*Work required*. Where a line in the records below includes "sets", pull that line out.

Web page edit records
=== Begin Enclosure ===

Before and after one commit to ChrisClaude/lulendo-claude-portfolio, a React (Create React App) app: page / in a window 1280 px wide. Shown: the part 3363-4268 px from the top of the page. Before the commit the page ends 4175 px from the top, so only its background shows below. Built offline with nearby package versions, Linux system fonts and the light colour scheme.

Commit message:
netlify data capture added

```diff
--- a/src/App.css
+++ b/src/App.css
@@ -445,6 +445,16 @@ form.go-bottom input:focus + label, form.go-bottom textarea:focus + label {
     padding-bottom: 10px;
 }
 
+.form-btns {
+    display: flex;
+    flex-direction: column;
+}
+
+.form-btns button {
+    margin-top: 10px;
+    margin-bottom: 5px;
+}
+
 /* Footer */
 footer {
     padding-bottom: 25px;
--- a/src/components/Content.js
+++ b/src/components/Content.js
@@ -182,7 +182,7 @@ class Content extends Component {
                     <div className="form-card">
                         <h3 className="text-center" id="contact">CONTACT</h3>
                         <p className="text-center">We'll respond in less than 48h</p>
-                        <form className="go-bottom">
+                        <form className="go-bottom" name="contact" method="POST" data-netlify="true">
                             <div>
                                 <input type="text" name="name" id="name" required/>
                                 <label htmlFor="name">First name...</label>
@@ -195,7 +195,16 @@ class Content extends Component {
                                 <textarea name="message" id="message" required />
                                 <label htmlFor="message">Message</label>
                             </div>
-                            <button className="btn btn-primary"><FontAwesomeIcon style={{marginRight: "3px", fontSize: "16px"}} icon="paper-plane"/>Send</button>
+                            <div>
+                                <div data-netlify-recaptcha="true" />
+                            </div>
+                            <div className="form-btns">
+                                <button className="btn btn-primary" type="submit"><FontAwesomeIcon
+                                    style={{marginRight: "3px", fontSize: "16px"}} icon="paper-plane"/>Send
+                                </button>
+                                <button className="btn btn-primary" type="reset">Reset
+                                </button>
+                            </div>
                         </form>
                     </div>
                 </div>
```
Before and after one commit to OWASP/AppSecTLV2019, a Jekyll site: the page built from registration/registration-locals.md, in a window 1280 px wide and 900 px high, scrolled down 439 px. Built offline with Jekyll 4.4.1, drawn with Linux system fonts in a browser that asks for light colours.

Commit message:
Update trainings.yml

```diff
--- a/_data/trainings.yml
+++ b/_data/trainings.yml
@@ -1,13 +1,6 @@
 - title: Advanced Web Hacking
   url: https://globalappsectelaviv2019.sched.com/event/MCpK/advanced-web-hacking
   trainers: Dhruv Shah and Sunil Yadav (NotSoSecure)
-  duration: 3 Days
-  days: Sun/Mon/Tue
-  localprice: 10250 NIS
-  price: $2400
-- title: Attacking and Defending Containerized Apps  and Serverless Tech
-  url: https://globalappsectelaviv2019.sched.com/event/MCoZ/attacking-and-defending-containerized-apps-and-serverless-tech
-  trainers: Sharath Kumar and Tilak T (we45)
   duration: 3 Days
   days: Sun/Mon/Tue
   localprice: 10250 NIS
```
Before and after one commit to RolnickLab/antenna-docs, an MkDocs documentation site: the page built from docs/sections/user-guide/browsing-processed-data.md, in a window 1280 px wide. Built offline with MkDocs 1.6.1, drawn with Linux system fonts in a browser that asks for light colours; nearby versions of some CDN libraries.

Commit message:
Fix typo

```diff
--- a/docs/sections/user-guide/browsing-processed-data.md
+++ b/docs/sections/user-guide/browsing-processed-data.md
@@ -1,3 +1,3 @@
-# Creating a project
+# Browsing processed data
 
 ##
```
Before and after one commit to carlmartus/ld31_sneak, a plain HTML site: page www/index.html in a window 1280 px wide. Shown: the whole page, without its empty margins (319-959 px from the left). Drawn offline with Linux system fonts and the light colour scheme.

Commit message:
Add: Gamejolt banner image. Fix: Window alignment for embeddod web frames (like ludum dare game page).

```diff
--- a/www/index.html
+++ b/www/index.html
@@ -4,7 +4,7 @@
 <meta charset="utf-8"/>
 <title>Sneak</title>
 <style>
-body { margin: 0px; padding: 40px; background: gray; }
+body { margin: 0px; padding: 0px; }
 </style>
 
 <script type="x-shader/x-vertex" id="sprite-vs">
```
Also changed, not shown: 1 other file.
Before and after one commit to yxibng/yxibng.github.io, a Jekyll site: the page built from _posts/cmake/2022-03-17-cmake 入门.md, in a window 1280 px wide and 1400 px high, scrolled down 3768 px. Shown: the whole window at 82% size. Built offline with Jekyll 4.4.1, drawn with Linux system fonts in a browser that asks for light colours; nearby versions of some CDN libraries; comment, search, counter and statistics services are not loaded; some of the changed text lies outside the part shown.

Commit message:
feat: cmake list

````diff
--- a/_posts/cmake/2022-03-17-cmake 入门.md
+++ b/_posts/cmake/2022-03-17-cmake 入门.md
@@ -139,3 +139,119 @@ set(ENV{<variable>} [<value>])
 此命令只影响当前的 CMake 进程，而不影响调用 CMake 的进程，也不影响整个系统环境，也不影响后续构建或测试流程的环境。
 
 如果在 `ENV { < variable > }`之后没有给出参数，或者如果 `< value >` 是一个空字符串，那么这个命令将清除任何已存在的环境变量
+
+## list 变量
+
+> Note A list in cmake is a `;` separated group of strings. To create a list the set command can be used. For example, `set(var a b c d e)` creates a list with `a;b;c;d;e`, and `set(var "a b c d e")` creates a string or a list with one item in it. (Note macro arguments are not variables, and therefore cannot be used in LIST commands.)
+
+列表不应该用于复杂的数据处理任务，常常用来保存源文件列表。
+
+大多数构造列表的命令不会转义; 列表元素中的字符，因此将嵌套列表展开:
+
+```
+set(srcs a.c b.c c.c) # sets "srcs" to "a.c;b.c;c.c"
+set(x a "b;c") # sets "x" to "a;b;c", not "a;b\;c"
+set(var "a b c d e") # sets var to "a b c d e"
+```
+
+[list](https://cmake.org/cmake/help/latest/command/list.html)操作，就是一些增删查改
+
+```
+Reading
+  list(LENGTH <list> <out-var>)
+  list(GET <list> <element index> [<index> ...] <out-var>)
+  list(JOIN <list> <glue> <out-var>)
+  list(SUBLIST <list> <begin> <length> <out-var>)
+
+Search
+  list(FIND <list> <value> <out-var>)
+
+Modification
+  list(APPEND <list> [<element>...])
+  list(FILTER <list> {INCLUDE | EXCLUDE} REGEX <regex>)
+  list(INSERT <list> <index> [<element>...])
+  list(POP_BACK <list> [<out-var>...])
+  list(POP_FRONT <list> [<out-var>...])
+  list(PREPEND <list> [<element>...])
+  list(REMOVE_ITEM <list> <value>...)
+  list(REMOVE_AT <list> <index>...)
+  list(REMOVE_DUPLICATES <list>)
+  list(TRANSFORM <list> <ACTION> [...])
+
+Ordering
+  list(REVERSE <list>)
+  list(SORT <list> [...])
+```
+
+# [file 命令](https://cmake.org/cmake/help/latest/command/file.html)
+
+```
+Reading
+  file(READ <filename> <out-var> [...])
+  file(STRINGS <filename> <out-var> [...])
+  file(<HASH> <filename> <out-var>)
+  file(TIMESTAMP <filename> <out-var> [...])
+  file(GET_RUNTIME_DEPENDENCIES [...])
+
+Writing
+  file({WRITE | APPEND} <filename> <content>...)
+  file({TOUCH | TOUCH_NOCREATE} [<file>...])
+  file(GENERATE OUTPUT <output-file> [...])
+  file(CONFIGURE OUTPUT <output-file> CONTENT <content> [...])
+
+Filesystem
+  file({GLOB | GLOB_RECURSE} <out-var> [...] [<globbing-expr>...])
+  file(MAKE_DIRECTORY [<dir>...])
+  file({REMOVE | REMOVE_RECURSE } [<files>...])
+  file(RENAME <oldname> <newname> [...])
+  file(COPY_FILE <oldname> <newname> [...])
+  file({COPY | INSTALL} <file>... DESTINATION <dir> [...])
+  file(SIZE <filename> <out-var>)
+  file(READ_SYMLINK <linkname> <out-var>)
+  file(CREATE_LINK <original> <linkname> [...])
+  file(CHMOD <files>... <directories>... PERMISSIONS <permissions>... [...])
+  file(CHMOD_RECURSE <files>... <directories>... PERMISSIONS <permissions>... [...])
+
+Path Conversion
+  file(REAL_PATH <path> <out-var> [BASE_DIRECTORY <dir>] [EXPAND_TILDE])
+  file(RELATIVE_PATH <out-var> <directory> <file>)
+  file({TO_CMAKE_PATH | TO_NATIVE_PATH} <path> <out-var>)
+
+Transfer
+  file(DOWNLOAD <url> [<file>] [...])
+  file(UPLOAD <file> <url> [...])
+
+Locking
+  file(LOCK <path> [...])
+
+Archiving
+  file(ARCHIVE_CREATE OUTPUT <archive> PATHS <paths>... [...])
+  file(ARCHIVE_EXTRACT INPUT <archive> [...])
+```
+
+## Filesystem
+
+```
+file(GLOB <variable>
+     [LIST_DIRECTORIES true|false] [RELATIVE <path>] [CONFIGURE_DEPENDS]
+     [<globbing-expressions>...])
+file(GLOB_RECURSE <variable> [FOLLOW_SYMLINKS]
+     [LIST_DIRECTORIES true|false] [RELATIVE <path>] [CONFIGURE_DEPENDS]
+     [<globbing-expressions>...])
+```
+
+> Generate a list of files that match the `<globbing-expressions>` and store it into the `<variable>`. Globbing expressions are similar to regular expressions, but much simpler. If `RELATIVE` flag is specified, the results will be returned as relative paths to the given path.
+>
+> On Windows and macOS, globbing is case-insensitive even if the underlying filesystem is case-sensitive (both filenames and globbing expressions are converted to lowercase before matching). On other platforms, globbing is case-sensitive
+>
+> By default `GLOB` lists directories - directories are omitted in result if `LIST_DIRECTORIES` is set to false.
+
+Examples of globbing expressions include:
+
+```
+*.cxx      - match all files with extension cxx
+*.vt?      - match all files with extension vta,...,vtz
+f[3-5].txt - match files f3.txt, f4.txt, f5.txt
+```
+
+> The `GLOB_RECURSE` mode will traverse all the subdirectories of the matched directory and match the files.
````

=== End Enclosure ===

*Result for this exercise*.
+set(srcs a.c b.c c.c) # sets "srcs" to "a.c;b.c;c.c"
+set(x a "b;c") # sets "x" to "a;b;c", not "a;b\;c"
+set(var "a b c d e") # sets var to "a b c d e"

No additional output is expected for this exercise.